Job hunting in Japan is a huge event. I, along with a vast majority of my peers in their senior year have just gone through this opportunity to get up to date on where the private enterprises’ focuses are (thinking positively). In going to countless company seminars and in viewing dozens of company pamphlets/webpages, I noticed nearly all emphasized how “global” they were: how much of their revenue comes from abroad, how many of their people work abroad, how they rely on economic growth in developing countries to grow their own companies, etc. This reality, perhaps more than my studies focusing on trade over the last year, made me realize how much we rely on globalized supply chains and overseas demand. It also made me realize the vastness of the impact increased trade can have on our economy. This can surely be applied to the U.S. as well.

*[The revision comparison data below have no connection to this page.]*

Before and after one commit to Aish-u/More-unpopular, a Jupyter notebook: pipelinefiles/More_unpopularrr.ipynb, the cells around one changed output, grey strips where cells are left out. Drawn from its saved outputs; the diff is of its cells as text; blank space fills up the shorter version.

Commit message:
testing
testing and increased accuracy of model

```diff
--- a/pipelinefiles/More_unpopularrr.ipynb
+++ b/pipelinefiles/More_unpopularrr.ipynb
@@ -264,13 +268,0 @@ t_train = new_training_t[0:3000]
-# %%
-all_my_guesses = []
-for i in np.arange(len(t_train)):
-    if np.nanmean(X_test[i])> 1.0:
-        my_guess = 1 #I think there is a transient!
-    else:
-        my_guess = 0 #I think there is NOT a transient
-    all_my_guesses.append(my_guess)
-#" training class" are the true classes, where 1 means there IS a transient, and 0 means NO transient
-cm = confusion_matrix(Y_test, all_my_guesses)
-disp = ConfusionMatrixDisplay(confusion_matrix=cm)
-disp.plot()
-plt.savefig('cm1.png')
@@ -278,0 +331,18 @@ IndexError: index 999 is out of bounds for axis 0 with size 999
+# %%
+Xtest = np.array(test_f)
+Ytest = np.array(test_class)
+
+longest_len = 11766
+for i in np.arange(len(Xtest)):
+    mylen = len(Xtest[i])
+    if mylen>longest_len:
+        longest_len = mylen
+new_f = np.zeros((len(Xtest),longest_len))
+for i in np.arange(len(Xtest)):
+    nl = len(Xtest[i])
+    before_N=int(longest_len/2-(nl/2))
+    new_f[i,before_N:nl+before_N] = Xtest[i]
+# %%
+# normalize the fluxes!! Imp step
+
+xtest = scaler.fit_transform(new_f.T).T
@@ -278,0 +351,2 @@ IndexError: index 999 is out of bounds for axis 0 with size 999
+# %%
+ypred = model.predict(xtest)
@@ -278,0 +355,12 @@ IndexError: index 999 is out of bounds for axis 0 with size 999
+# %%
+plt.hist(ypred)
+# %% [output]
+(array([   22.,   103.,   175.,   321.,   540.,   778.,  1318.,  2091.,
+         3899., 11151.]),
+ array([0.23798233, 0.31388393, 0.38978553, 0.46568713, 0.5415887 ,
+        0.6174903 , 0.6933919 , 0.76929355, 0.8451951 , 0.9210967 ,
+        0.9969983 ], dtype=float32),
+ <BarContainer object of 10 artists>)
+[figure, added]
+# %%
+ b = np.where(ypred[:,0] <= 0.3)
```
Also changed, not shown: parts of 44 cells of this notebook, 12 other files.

However, there are obstacles to international trade. Tariffs and Rules of Origin have been in the spotlight over the past years. On the other hand, the lowering of these barriers, especially for the U.S. which hasn’t successfully negotiated an EPA since 2007, is at a stand-still. An alternative way to increase trade is trade facilitation: improving port facilities, customs procedures, and regulations. The effects of these measures have been quantified mainly over the past decade, reporting large numbers. By using econometric tools based on past research, I will assess the impact of investing in aid for trade facilitation of foreign countries specifically on U.S. trade. Contrasting my results and its policy implications with current U.S. investment numbers in Aid-For-Trade to respective sectors countries released in the OECD creditor reporting system, the most effective investment strategy for stimulating the U.S. economy can be suggested.
I look forward to our discussions!